After several years of gathering only for weddings, holidays and funerals, my mother’s side of the family turned my aunt Eileen’s 80th birthday into a reason to travel together.
Eileen had often spoken fondly of a trip to Alaska she had taken 30 years earlier. Her son and daughter-in-law decided to recreate that beloved experience. They booked her a stateroom aboard Royal Caribbean International®’s Explorer of the Seas® and extended an invitation to the rest of the family to join for a family cruise to Alaska. In all, 16 of us—a mix of Eileen’s sisters, children, grandchildren, nieces, nephews, grand-nieces and grand-nephews lured from California, Colorado, North Carolina and Florida—surprised Eileen on the pool deck on the first day of the cruise.
As a AAA member and a frequent contributor to AAA Traveler, I was delighted to finally take a family cruise to Alaska—a AAA favorite and a true bucket-list destination.

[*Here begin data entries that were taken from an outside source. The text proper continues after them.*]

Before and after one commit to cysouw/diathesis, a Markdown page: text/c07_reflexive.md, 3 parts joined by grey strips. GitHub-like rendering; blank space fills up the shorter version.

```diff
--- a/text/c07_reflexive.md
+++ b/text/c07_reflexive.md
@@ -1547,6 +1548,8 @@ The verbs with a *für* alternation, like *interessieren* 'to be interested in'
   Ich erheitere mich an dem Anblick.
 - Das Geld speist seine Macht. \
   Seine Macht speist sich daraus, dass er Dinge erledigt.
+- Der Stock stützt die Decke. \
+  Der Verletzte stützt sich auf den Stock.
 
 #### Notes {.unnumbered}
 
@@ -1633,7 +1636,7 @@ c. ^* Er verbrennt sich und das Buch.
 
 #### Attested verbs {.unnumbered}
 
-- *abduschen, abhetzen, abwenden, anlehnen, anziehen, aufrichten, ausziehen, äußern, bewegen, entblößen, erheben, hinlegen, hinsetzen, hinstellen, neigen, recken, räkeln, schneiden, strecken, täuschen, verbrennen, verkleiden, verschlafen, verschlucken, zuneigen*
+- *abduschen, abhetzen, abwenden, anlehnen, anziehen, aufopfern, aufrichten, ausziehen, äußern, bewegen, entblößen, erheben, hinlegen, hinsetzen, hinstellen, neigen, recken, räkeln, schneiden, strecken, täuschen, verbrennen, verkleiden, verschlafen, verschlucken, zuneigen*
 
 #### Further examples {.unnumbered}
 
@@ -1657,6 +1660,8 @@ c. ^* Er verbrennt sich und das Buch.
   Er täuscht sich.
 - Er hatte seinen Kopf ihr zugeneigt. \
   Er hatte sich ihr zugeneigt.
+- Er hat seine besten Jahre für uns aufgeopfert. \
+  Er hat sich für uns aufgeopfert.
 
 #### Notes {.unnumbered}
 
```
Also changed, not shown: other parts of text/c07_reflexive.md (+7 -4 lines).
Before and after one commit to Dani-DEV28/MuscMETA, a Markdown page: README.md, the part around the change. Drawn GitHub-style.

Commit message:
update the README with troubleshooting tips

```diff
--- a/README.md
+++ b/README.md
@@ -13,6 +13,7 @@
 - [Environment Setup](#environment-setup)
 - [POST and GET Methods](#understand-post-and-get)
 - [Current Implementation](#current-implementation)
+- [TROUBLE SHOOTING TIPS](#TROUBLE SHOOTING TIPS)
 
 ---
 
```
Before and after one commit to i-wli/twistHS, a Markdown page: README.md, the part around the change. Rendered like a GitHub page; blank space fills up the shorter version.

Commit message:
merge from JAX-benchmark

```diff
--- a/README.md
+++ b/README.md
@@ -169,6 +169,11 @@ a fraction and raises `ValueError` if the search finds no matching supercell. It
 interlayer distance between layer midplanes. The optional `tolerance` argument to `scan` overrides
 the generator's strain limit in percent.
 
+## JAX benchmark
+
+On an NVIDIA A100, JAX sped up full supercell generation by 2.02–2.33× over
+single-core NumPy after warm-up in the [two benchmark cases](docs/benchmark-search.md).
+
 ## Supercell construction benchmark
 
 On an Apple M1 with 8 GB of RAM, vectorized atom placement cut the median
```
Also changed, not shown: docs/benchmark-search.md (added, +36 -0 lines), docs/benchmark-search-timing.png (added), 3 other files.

The roundtrip voyage, bound for the twin Sawyer glaciers at the end of Tracy Arm Fjord, swept us from Seattle and Juneau to Skagway and Victoria, British Columbia, via the Inside Passage and the Gulf of Alaska. I hiked near the Mendenhall Glacier in Juneau and rode the White Pass Scenic Railway out of Skagway with my nuclear family. In Victoria, we talked my aunt into taking a city motor coach tour that rolled past one of the tallest First Nations totem poles in Beacon Hill Park, bustling Chinatown, the elegant Fairmont Empress Hotel and more.

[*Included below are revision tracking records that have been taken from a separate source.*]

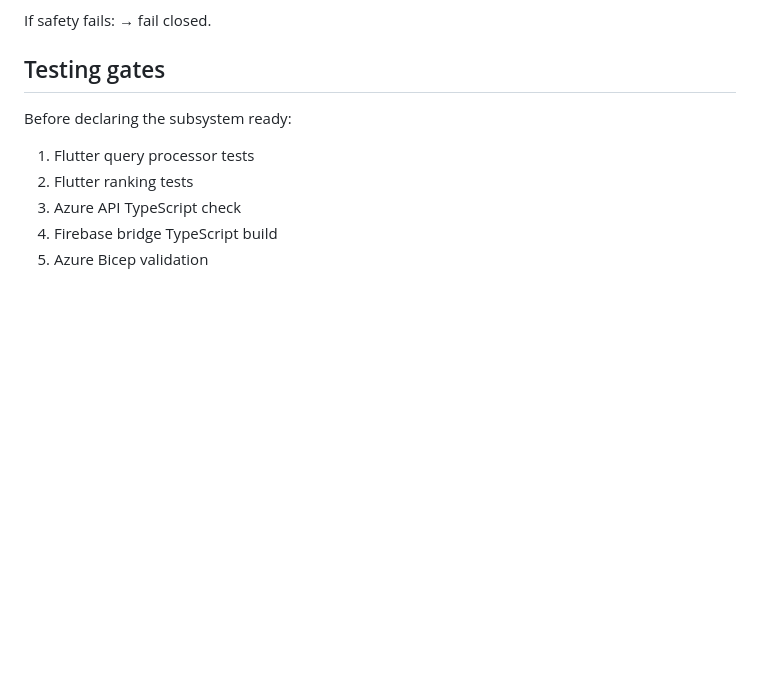
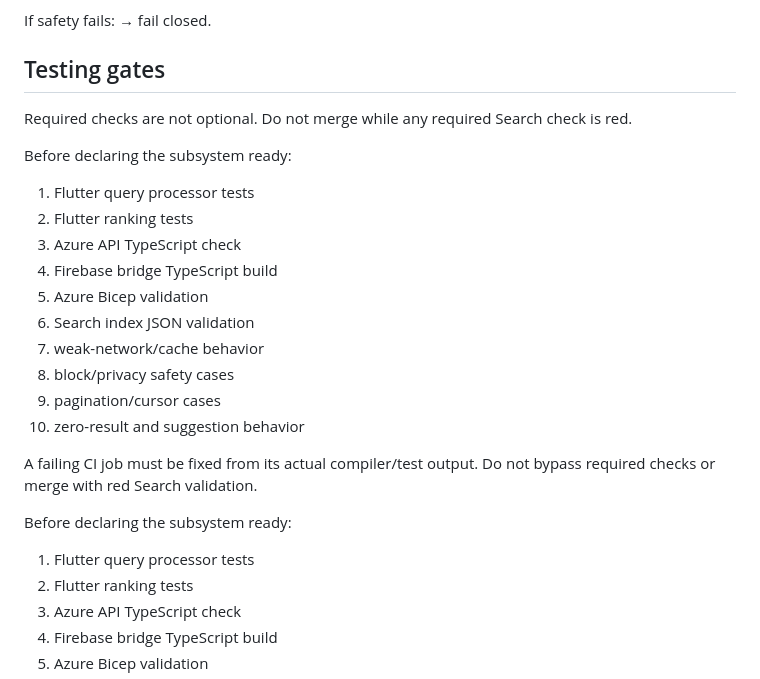
Before and after one commit to 1rachit-tech/Ojas--world, a Markdown page: docs/ojas-search-v2-implementation-master-prompt.md, the part around one of its changes. Rendered like a GitHub page; blank space fills up the shorter version.

```diff
--- a/docs/ojas-search-v2-implementation-master-prompt.md
+++ b/docs/ojas-search-v2-implementation-master-prompt.md
@@ -327,6 +393,24 @@ If safety fails:
 
 ## Testing gates
 
+Required checks are not optional. Do not merge while any required Search check is red.
+
+Before declaring the subsystem ready:
+1. Flutter query processor tests
+2. Flutter ranking tests
+3. Azure API TypeScript check
+4. Firebase bridge TypeScript build
+5. Azure Bicep validation
+6. Search index JSON validation
+7. weak-network/cache behavior
+8. block/privacy safety cases
+9. pagination/cursor cases
+10. zero-result and suggestion behavior
+
+A failing CI job must be fixed from its actual compiler/test output. Do not bypass required checks or merge with red Search validation.
+
+
+
 Before declaring the subsystem ready:
 1. Flutter query processor tests
 2. Flutter ranking tests
```
Also changed, not shown: other parts of docs/ojas-search-v2-implementation-master-prompt.md (+102 -0 lines).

On the evening of the fourth day of our family cruise to Alaska, the captain announced that icy conditions would prevent him from navigating the ship through Tracy Arm Fjord. But, not to worry, he said; he had an alternative route in mind. The catch? We had to be up early for optimal glacier viewing.
At 5:30 a.m., we entered the gorgeous Endicott Arm, a glacially carved extension of the Inside Passage (and a southern neighbor of Tracy Arm Fjord) flanked by stone walls blanketed in trees and threaded with waterfalls. An hour later, Eileen met us on the port side to watch the Dawes Glacier come into view. The captain stopped the ship within a half-mile of the massive wall of blue ice, then spun her 360 degrees so that passengers everywhere could observe its beauty.

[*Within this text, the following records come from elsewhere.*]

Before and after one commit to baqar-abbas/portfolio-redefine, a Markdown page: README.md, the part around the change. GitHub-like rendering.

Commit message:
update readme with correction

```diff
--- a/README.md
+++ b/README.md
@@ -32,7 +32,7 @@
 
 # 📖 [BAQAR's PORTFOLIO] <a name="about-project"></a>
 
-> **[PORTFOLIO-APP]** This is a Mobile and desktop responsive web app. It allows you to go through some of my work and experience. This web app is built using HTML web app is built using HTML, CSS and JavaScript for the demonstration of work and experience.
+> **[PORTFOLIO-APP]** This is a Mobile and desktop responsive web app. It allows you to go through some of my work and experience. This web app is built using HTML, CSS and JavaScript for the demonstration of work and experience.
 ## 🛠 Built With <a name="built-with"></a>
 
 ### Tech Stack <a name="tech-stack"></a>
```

Our side waited in whispers, cameras raised in hopes of catching a calving iceberg. We heard the glacier shift and a telltale thundering echoed off the shores, but no ice fell. Still, we were not disappointed. The up-close glacier, the seals sliding on and off floating ice below it, the blowing whales and the lone grizzly bear foraging along the shore—all shared with my extended family—combined into a family cruise to Alaska we won’t soon forget.